Endometriosis and Fibromyalgia
We often hear about the connections (comorbidities) involving endometriosis and other diseases. Some of these include autoimmune conditions, chronic fatigue syndrome, and fibromyalgia. What further complicates matters is that many of these diseases (and the experience of them) are very unique to each individual. Fibromyalgia is classified as wide-spread pain in the muscles, tendons, and ligaments.1 It is considered a brain/nerve disease. But I’ve discovered in recent years that each person’s experience of fibromyalgia is much more varied. It can range from mild lower body pain to over sensitivity to touch and stimuli. There is no doubt that the relationship between endometriosis and fibromyalgia needs extensive additional research.
Endometriosis and fibromyalgia
When I was originally diagnosed with fibromyalgia (on top of my existing endometriosis and autoimmune conditions), I sort of felt like doctors diagnosed me by default. Meaning that they ran a million and one additional tests that didn’t reveal much, so they went with the additional fibromyalgia diagnosis by default. Basically, they pretty much ruled out any possible other disease before they diagnosed my fibromyalgia.
From personal experience, and what I have learned about the experiences of others, when you are dealt a hand such as endometriosis that requires almost constant management of various levels of pain, your body then becomes more likely to develop fibromyalgia. It is unknown if this is a “result” of living with the constant pain. Or if it just happens often coincide with certain diseases. Experts refer to this as a correlative relationship rather than a causative relationship.
Looking at patient experience is key
While basic rational thought could postulate some of the ways these ideas are related, there is very little scientific information or studies done speculating on the specific relationship between constant pain management (as is the case with endometriosis) and the development of fibromyalgia, a pain processing disease. While I’ve never claimed to be a scientist, I am a patient who has spent years trying to manage both of these conditions. And I believe that looking at the patient experience is key to identifying the exact relationship between the endometriosis and fibromyalgia.
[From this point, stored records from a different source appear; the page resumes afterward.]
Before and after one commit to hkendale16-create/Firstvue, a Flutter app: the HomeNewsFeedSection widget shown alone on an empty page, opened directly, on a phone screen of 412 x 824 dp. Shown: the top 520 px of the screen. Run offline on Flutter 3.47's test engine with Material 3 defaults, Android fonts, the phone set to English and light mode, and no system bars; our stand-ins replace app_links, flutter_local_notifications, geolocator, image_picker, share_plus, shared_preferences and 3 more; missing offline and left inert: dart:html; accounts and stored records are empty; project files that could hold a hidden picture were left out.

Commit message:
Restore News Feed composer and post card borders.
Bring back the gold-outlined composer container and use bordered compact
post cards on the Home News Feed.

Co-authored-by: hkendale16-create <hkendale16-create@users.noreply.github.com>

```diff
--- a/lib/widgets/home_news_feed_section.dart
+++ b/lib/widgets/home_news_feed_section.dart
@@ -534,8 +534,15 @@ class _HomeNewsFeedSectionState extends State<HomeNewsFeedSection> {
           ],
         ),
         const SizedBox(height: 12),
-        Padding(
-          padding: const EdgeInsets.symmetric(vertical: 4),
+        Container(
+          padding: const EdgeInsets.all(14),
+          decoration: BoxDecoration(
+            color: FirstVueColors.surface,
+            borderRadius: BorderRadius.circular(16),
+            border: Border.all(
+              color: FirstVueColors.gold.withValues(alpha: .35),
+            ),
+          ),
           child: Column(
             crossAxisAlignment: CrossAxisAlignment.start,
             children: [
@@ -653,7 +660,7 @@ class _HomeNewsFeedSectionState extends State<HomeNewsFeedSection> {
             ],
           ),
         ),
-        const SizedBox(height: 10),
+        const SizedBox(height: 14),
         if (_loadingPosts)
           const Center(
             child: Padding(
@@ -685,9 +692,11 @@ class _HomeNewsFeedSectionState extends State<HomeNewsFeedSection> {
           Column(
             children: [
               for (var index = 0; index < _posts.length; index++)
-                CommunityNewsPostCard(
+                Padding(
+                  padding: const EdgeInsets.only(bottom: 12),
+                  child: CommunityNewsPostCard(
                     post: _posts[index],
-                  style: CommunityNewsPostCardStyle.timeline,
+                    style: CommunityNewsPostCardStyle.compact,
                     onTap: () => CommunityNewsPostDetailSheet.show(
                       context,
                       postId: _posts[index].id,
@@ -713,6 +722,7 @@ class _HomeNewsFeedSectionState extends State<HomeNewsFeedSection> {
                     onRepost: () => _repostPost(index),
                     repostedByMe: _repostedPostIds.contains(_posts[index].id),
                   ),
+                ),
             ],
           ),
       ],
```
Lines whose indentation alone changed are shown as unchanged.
How do we manage both endometriosis and fibromyalgia
But when it comes down to it, my concern as a patient is primarily with daily disease management. How do we even begin to manage both? Many of my pains, from several of my diseases, reside in my back. My endometriosis, fibromyalgia, and autoimmune arthritis all tend to find their way to my back and hips, making it very difficult to identify and evaluate the effectiveness of the medications for each disease.
Rheumatologist and gynecologist
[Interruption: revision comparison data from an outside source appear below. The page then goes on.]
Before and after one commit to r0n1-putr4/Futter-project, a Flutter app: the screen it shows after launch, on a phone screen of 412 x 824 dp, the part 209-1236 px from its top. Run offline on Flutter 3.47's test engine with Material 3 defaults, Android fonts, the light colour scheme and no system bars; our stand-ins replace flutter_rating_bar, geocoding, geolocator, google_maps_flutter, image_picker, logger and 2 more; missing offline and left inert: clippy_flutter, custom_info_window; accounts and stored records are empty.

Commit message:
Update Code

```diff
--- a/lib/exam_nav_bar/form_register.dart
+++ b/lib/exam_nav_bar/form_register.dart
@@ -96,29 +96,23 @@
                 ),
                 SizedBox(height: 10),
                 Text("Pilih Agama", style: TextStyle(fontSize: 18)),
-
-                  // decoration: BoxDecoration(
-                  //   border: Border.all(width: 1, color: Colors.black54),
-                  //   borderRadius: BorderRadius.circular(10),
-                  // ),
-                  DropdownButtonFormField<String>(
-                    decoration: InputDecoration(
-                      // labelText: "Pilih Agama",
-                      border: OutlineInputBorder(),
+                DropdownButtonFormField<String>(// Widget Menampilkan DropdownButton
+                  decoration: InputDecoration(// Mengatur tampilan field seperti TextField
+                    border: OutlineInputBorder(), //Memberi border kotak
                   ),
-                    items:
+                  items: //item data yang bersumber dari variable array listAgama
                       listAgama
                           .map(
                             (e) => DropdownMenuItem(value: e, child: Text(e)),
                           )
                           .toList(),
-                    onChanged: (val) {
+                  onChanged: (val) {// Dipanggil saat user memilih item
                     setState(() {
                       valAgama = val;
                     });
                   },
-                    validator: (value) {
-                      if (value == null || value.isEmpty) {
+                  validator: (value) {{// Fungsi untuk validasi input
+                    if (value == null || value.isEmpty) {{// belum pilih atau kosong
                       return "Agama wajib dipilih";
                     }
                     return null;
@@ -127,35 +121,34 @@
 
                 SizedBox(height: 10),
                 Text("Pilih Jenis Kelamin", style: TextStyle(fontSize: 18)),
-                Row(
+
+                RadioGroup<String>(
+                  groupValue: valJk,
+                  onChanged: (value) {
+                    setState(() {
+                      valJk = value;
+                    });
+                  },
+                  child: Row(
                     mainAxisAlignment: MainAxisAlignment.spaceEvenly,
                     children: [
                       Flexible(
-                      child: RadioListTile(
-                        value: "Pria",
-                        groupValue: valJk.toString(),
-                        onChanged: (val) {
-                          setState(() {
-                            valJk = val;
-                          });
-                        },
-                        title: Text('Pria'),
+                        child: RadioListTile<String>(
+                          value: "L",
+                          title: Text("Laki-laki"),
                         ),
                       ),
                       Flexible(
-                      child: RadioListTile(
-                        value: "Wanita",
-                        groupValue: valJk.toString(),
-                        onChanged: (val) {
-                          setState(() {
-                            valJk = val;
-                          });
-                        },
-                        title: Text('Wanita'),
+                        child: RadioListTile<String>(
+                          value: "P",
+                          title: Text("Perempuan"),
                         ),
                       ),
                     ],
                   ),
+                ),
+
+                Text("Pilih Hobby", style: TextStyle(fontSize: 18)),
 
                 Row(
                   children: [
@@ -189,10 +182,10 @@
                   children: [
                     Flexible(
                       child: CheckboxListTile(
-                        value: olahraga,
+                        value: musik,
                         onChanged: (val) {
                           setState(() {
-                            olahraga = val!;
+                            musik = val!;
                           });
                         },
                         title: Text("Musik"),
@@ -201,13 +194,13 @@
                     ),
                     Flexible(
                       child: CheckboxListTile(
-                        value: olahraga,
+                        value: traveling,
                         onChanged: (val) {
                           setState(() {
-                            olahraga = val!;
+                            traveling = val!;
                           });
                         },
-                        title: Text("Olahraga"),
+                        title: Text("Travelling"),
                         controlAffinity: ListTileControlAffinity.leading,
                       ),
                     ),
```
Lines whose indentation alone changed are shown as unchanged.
You were likely referred to a rheumatologist for disease management if you were diagnosed with fibromyalgia. In which case, communication between your gynecologist and your rheumatologist is key. You need to be sure that there won’t be negative interactions between medications. In addition, they will be able to help you sort many of the symptoms that can feel like they overlap for endometriosis and fibromyalgia.
For me, very specific record keeping is key. I keep careful track of my pain (both areas and levels) which helps me to be able to pinpoint the causes and patterns of each disease and their progression. Because as we all know, endometriosis is about so much more than “bad period cramps”. Do you live with both? What tips would you share that you’ve learned about pain management?
Have you heard about the new tampon technology currently being tested to detect endometriosis?